RELATIVELY SPEAKING – THAT FAVORITE AUNT OR UNCLE
Some children are not only blessed with parents and grandparents who love them, but also have a “favorite” aunt or uncle who adores them. Often that aunt or uncle doesn’t have children of his/her own and has thus built an especially close relationship with a niece or nephew. You may wonder what the pleasures and pitfalls of such a special relationship may be.
For these aunts and/or uncles, it permits them to experience a kind of fulfillment in a segment of their own lives which they might not otherwise experience. At holiday times, birthdays, and even special trips, they may enjoy the companionship of a child whom they love and who loves them. For some, however, the joys are mixed blessings since they are also reminders that they will not or cannot ever have children of their own. For others, those blessings are only mixed with the relief that they chose not to have the responsibility or burden of actually parenting children of their own. The fun of being with their nieces or nephews only confirms for them that they’ve made the correct decision.
What are the pleasures and pitfalls for your children? Sometimes aunts and uncles without children of their own can give your children learning experiences, fun excursions, and even gifts that you may not have time or money enough to afford. Since you know that your sisters or brothers are enjoying your children and that they are benefitting from this special opportunity, you can be pleased for your children and for your siblings. Some aunts and uncles are wonderful role models for their nieces and nephews and share special skills or interests with them. If you are a single parent, and you have a sister or brother of the same gender as your child (and opposite of yours), it would be even more important that your child has same-sexed appropriate role model. An uncle or aunt might be ideal.
What are the risks of special aunt/uncle relationships? Suppose your own sister or brother leads a life-style to which you would not like your child to be exposed: or what might happen if your child complaints to Auntie about how hard you are on him or her and she agrees with your child, taking his or her side against you? These would be major problems for you and your children since you would be likely to feel torn between wanting to be a good sister or brother and a good parent. Of course, you want to be a good sister or brother, but most important, you want to keep the power to guide your children’s lives.
Here’s the hard part! If, and only if, Auntie or Uncle is a bad role model for your children, or if he or she interferes with your discipline, you should be firm and assertive. Here are some recommendations:
- Keep visits between you children and their aunts and uncles brief and impersonal.
- Don’t allow long trips or large gifts.
- Communicate to aunts or uncles the changes you expect of them if they want to stay close with your children.
- Be firm. These are your own children. Don’t let anyone make you feel guilty about these difficult decisions.
For the most part, aunt and uncle relationships are wonderful connections for your children.

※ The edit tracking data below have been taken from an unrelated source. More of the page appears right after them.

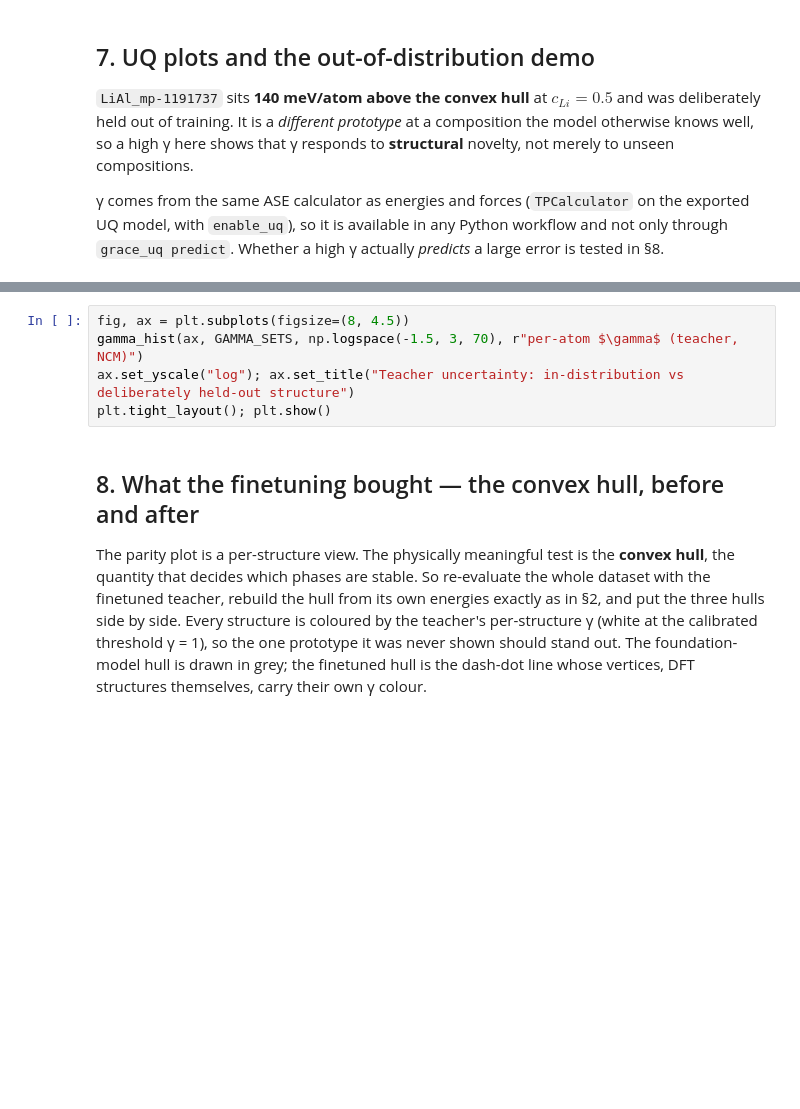
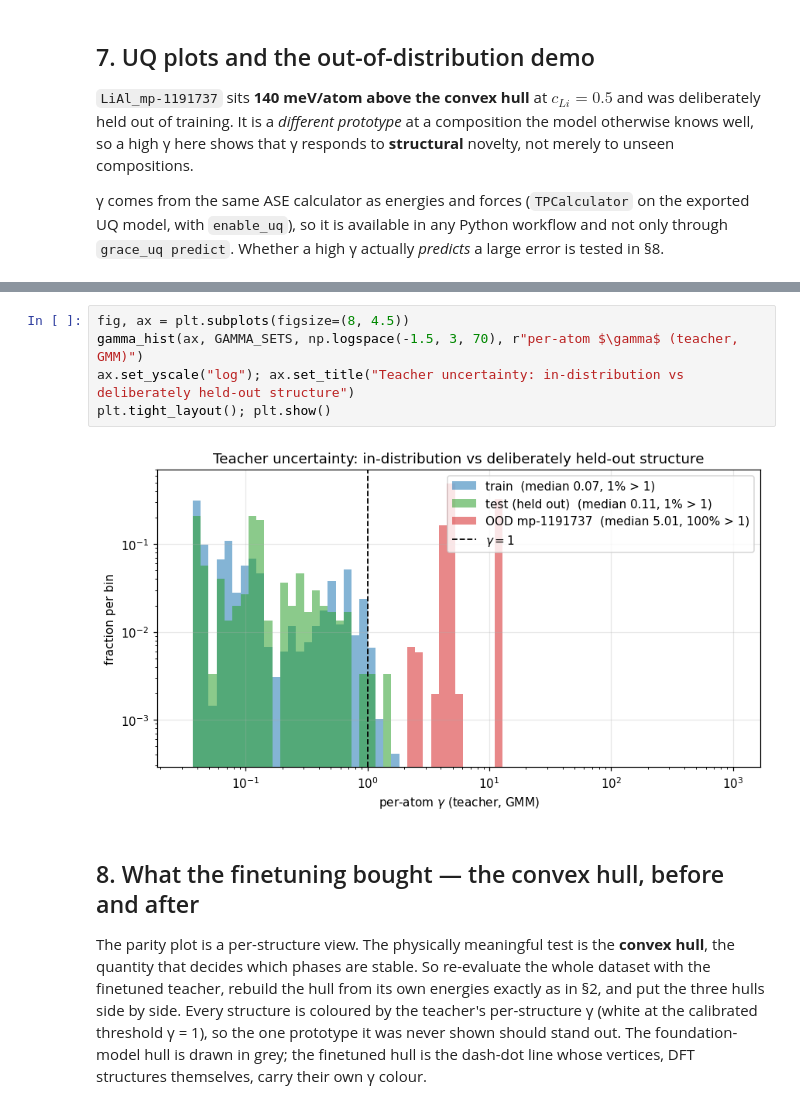
Before and after one commit to yury-lysogorskiy/grace-colab-tutorial, a Jupyter notebook: GRACE-AlLi-tutorial.ipynb, the cells around one changed output, grey strips where cells are left out. Saved outputs shown, nothing was run; the diff lists cells and outputs as text; blank space fills up the shorter version.

```diff
--- a/GRACE-AlLi-tutorial.ipynb
+++ b/GRACE-AlLi-tutorial.ipynb
@@ -834,8 +882,10 @@ separation (OOD median / train median): 16x
 # %%
 fig, ax = plt.subplots(figsize=(8, 4.5))
-gamma_hist(ax, GAMMA_SETS, np.logspace(-1.5, 3, 70), r"per-atom $\gamma$ (teacher, NCM)")
+gamma_hist(ax, GAMMA_SETS, np.logspace(-1.5, 3, 70), r"per-atom $\gamma$ (teacher, GMM)")
 ax.set_yscale("log"); ax.set_title("Teacher uncertainty: in-distribution vs deliberately held-out structure")
 plt.tight_layout(); plt.show()
+# %% [output]
+[figure, added]
 # %% [markdown]
 ## 8. What the finetuning bought — the convex hull, before and after
 
```
Also changed, not shown: parts of 54 cells of this notebook.
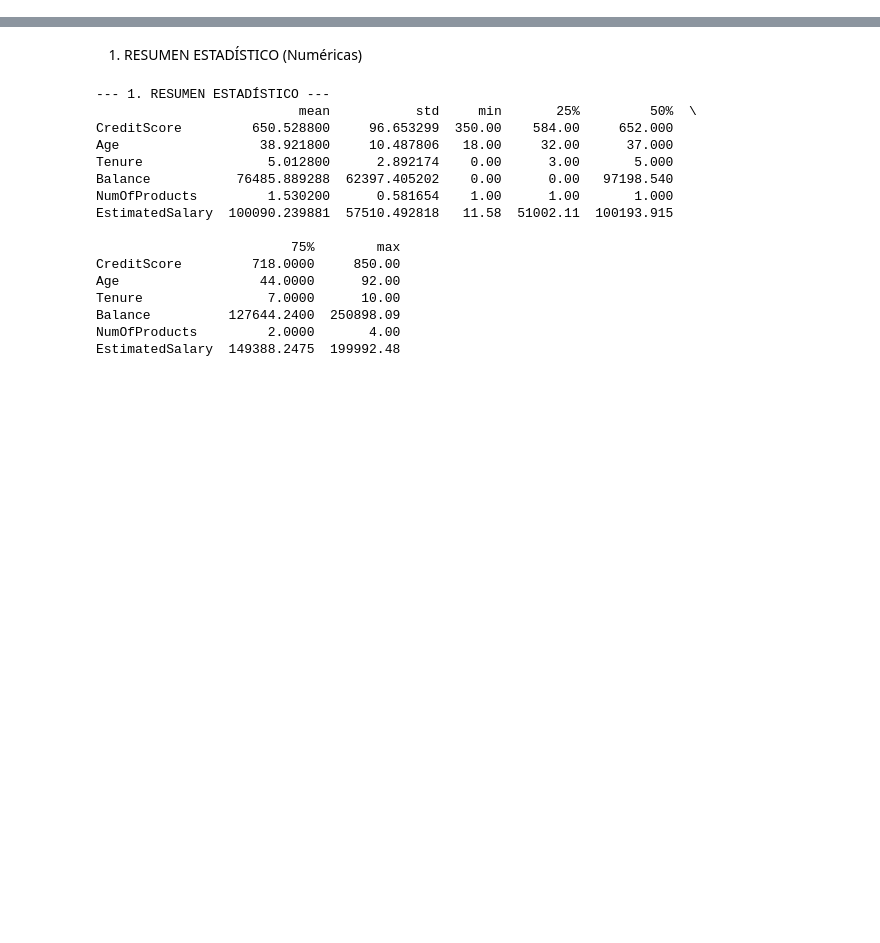
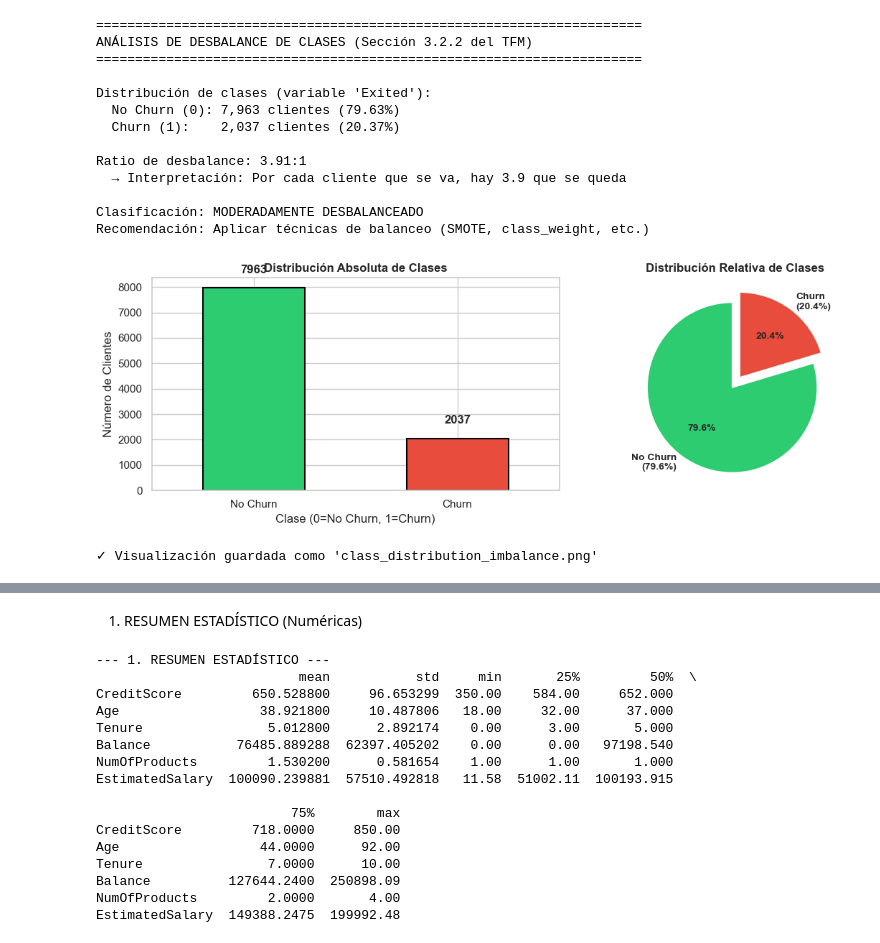
Before and after one commit to stephanyIS/tfm-prediccion-fuga-ml-bancario, a Jupyter notebook: src/Código_Python_para_el_EDA_completo_f.ipynb, the cells around one changed output, grey strips where cells are left out. Drawn from its saved outputs; the diff is of its cells as text; code cells hidden in the pictures; blank space fills up the shorter version.

```diff
--- a/src/Código_Python_para_el_EDA_completo_f.ipynb
+++ b/src/Código_Python_para_el_EDA_completo_f.ipynb
@@ -34,0 +37,72 @@ sklearn-pandas==2.2.0
+# %%
+# 0.1 VALIDACIÓN DE DESBALANCE DE CLASES
+print("=" * 70)
+print("ANÁLISIS DE DESBALANCE DE CLASES (Sección 3.2.2 del TFM)")
+print("=" * 70)
+
+# Cálculos básicos
+class_counts = df_clean['Exited'].value_counts().sort_index()
+class_pcts = df_clean['Exited'].value_counts(normalize=True).sort_index() * 100
+n_no_churn = class_counts[0]
+n_churn = class_counts[1]
+ratio_desbalance = n_no_churn / n_churn
+
+print(f"\nDistribución de clases (variable 'Exited'):")
+print(f"  No Churn (0): {n_no_churn:,} clientes ({class_pcts[0]:.2f}%)")
+print(f"  Churn (1):    {n_churn:,} clientes ({class_pcts[1]:.2f}%)")
+print(f"\nRatio de desbalance: {ratio_desbalance:.2f}:1")
+print(f"  → Interpretación: Por cada cliente que se va, hay {ratio_desbalance:.1f} que se queda")
+
+# Clasificación del desbalance (mismo criterio orientativo que la celda markdown)
+if ratio_desbalance < 1.5:
+    categoria = "BALANCEADO"
+elif ratio_desbalance <= 10:
+    categoria = "MODERADAMENTE DESBALANCEADO"
+else:
+    categoria = "SEVERAMENTE DESBALANCEADO"
+print(f"\nClasificación: {categoria}")
+print(f"Recomendación: Aplicar técnicas de balanceo (SMOTE, class_weight, etc.)")
+
+# Visualización
+fig, (ax1, ax2) = plt.subplots(1, 2, figsize=(12, 4))
+
+# Gráfico 1: Barras de conteo
+colors_bar = ['#2ecc71', '#e74c3c']  # Verde para No-Churn, Rojo para Churn
+df_clean['Exited'].value_counts().sort_index().plot(
+    kind='bar', ax=ax1, color=colors_bar, edgecolor='black', linewidth=1.5
+)
+ax1.set_title('Distribución Absoluta de Clases', fontsize=12, fontweight='bold')
+ax1.set_xlabel('Clase (0=No Churn, 1=Churn)')
+ax1.set_ylabel('Número de Clientes')
+ax1.set_xticklabels(['No Churn', 'Churn'], rotation=0)
+for i, v in enumerate(class_counts):
+    ax1.text(i, v + 500, str(v), ha='center', va='bottom', fontweight='bold')
+
+# Gráfico 2: Pie chart con porcentajes
+labels_pie = [f'No Churn\n({class_pcts[0]:.1f}%)', f'Churn\n({class_pcts[1]:.1f}%)']
+ax2.pie(class_counts, labels=labels_pie, colors=colors_bar, autopct='%1.1f%%',
+        startangle=90, textprops={'fontsize': 10, 'weight': 'bold'},
+        explode=(0.05, 0.1))
+ax2.set_title('Distribución Relativa de Clases', fontsize=12, fontweight='bold')
+
+plt.tight_layout()
+plt.savefig('class_distribution_imbalance.png', dpi=300, bbox_inches='tight')
+plt.show()
+
+print("\n✓ Visualización guardada como 'class_distribution_imbalance.png'")
+# %% [output]
+======================================================================
+ANÁLISIS DE DESBALANCE DE CLASES (Sección 3.2.2 del TFM)
+======================================================================
+
+Distribución de clases (variable 'Exited'):
+  No Churn (0): 7,963 clientes (79.63%)
+  Churn (1):    2,037 clientes (20.37%)
+
+Ratio de desbalance: 3.91:1
+  → Interpretación: Por cada cliente que se va, hay 3.9 que se queda
+
+Clasificación: MODERADAMENTE DESBALANCEADO
+Recomendación: Aplicar técnicas de balanceo (SMOTE, class_weight, etc.)
+[figure, added]
+✓ Visualización guardada como 'class_distribution_imbalance.png'
```
Also changed, not shown: parts of 7 cells of this notebook, 2 other files.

If high risks aren’t there, consider your children fortunate to have these special relationships.
©2012 by Sylvia B. Rimm. All rights reserved. This publication, or parts thereof, may not be reproduced in any form without written permission of the author.